*** Block opens ***
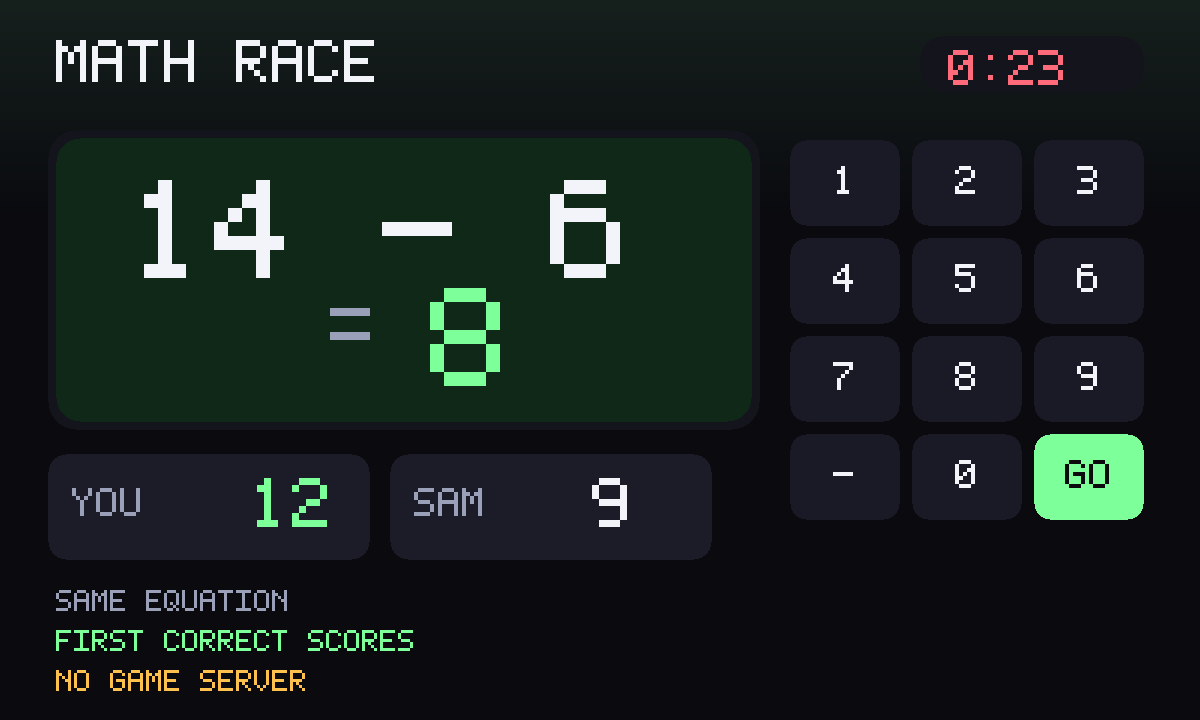
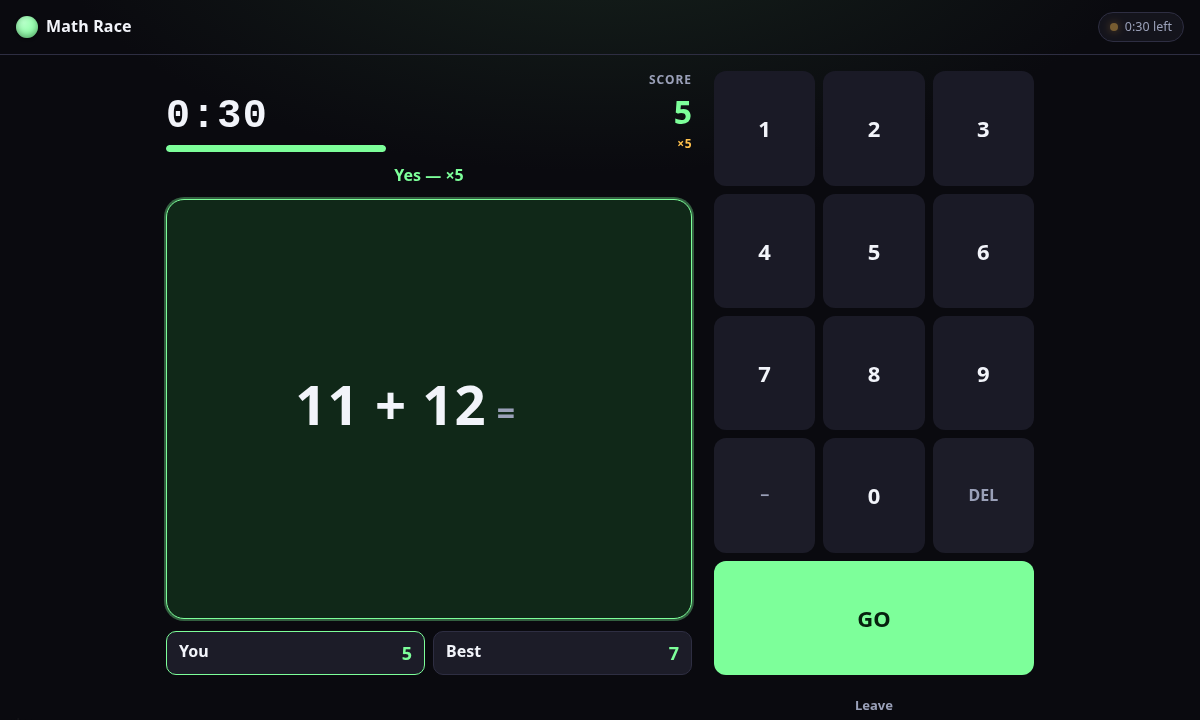
math-race: gauntlet — real mid-race cover, landscape pad, You versus Best

diff --git a/apps/math-race/style.css b/apps/math-race/style.css
@@ -107,7 +107,8 @@ button{font:inherit}
 
 .eqwrap{
   background:var(--surface);border:1px solid var(--border);border-radius:18px;
-  padding:14px 12px;text-align:center;transition:background .15s,border-color .15s,box-shadow .15s
+  padding:14px 12px;text-align:center;transition:background .15s,border-color .15s,box-shadow .15s;
+  display:flex;align-items:center;justify-content:center
 }
 .eqwrap.bad{background:#2a1216;border-color:var(--bad);box-shadow:0 0 0 2px rgba(255,107,122,.35)}
 .eqwrap.good{background:#102818;border-color:var(--accent);box-shadow:0 0 0 2px rgba(125,255,154,.35)}
@@ -171,4 +172,24 @@ button{font:inherit}
 
 @media (min-height:740px){
   .pad button{min-height:58px}
+}
+@media (min-width:720px){
+  main{max-width:900px;width:100%}
+  #game.game{
+    display:grid;
+    grid-template-columns:minmax(0,1fr) 320px;
+    grid-template-rows:auto auto 1fr auto auto;
+    gap:12px 22px;
+    flex:1;min-height:0
+  }
+  #game .hud,#game .statusline,#game .eqwrap,#game .scores{grid-column:1;width:100%}
+  #game .hud,#game .statusline,#game .scores{align-self:start}
+  #game .eqwrap{align-self:stretch;min-height:160px}
+  #game .pad{
+    grid-column:2;grid-row:1 / 5;margin-top:0;align-self:stretch;
+    grid-auto-rows:1fr
+  }
+  #game .pad button{min-height:0}
+  #game .leave{grid-column:2;grid-row:5;align-self:end}
+  #game .endcard{grid-column:1 / -1}
 }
*** Block closes ***
§ **Action item**
When a line in the material includes the word "text", copy it out.

§ **Solution to this task**
-  padding:14px 12px;text-align:center;transition:background .15s,border-color .15s,box-shadow .15s
+  padding:14px 12px;text-align:center;transition:background .15s,border-color .15s,box-shadow .15s;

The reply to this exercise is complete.